> [TASK]:
These records are to be written out exactly as they read, minus the pictures.

□ □ □ □

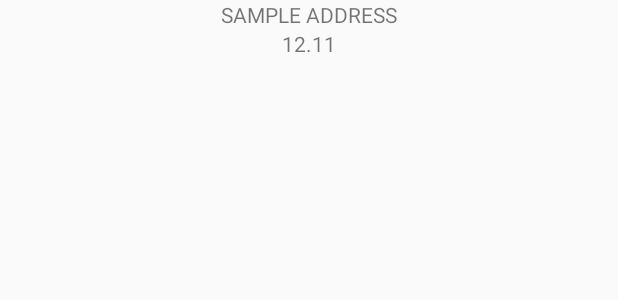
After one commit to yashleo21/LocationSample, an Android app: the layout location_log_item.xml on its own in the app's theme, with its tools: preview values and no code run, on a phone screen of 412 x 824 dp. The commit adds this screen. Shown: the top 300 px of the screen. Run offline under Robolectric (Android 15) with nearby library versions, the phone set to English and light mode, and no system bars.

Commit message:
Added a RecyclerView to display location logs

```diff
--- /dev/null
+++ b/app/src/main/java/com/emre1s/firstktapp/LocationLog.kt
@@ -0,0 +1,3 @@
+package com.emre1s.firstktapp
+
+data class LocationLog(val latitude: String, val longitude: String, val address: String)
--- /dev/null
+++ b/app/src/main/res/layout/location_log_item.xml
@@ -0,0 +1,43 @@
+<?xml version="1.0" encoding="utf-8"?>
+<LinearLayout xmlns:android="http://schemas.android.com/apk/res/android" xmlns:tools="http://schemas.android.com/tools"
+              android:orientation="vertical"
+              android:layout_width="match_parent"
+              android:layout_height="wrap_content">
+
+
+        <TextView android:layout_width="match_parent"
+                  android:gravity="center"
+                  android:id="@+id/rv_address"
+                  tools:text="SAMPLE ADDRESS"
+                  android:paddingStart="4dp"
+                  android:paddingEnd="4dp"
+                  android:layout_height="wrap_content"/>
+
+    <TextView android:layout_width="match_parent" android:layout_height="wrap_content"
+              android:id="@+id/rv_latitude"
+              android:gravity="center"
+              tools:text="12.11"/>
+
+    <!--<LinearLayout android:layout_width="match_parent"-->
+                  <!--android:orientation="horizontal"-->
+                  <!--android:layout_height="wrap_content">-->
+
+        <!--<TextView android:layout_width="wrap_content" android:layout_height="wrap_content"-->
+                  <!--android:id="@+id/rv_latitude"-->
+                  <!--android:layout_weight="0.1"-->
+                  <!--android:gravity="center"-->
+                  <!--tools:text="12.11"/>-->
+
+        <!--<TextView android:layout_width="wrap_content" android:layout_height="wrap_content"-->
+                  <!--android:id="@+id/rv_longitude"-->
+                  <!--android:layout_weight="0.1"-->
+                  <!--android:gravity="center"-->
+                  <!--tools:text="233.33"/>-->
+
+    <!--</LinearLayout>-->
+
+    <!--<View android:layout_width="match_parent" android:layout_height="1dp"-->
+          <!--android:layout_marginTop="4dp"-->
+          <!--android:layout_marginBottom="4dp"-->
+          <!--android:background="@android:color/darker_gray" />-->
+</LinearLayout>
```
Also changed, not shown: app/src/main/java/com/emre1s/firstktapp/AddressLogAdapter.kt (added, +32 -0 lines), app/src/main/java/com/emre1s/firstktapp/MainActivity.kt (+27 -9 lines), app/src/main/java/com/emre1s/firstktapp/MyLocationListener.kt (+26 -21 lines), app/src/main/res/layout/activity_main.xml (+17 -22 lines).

□ □ □ □

> [FINAL ANSWER]:
After one commit to yashleo21/LocationSample, an Android app: the layout location_log_item.xml on its own in the app's theme, with its tools: preview values and no code run, on a phone screen of 412 x 824 dp. The commit adds this screen. Shown: the top 300 px of the screen. Run offline under Robolectric (Android 15) with nearby library versions, the phone set to English and light mode, and no system bars.

Commit message:
Added a RecyclerView to display location logs

```diff
--- /dev/null
+++ b/app/src/main/java/com/emre1s/firstktapp/LocationLog.kt
@@ -0,0 +1,3 @@
+package com.emre1s.firstktapp
+
+data class LocationLog(val latitude: String, val longitude: String, val address: String)
--- /dev/null
+++ b/app/src/main/res/layout/location_log_item.xml
@@ -0,0 +1,43 @@
+<?xml version="1.0" encoding="utf-8"?>
+<LinearLayout xmlns:android="http://schemas.android.com/apk/res/android" xmlns:tools="http://schemas.android.com/tools"
+              android:orientation="vertical"
+              android:layout_width="match_parent"
+              android:layout_height="wrap_content">
+
+
+        <TextView android:layout_width="match_parent"
+                  android:gravity="center"
+                  android:id="@+id/rv_address"
+                  tools:text="SAMPLE ADDRESS"
+                  android:paddingStart="4dp"
+                  android:paddingEnd="4dp"
+                  android:layout_height="wrap_content"/>
+
+    <TextView android:layout_width="match_parent" android:layout_height="wrap_content"
+              android:id="@+id/rv_latitude"
+              android:gravity="center"
+              tools:text="12.11"/>
+
+    <!--<LinearLayout android:layout_width="match_parent"-->
+                  <!--android:orientation="horizontal"-->
+                  <!--android:layout_height="wrap_content">-->
+
+        <!--<TextView android:layout_width="wrap_content" android:layout_height="wrap_content"-->
+                  <!--android:id="@+id/rv_latitude"-->
+                  <!--android:layout_weight="0.1"-->
+                  <!--android:gravity="center"-->
+                  <!--tools:text="12.11"/>-->
+
+        <!--<TextView android:layout_width="wrap_content" android:layout_height="wrap_content"-->
+                  <!--android:id="@+id/rv_longitude"-->
+                  <!--android:layout_weight="0.1"-->
+                  <!--android:gravity="center"-->
+                  <!--tools:text="233.33"/>-->
+
+    <!--</LinearLayout>-->
+
+    <!--<View android:layout_width="match_parent" android:layout_height="1dp"-->
+          <!--android:layout_marginTop="4dp"-->
+          <!--android:layout_marginBottom="4dp"-->
+          <!--android:background="@android:color/darker_gray" />-->
+</LinearLayout>
```
Also changed, not shown: app/src/main/java/com/emre1s/firstktapp/AddressLogAdapter.kt (added, +32 -0 lines), app/src/main/java/com/emre1s/firstktapp/MainActivity.kt (+27 -9 lines), app/src/main/java/com/emre1s/firstktapp/MyLocationListener.kt (+26 -21 lines), app/src/main/res/layout/activity_main.xml (+17 -22 lines).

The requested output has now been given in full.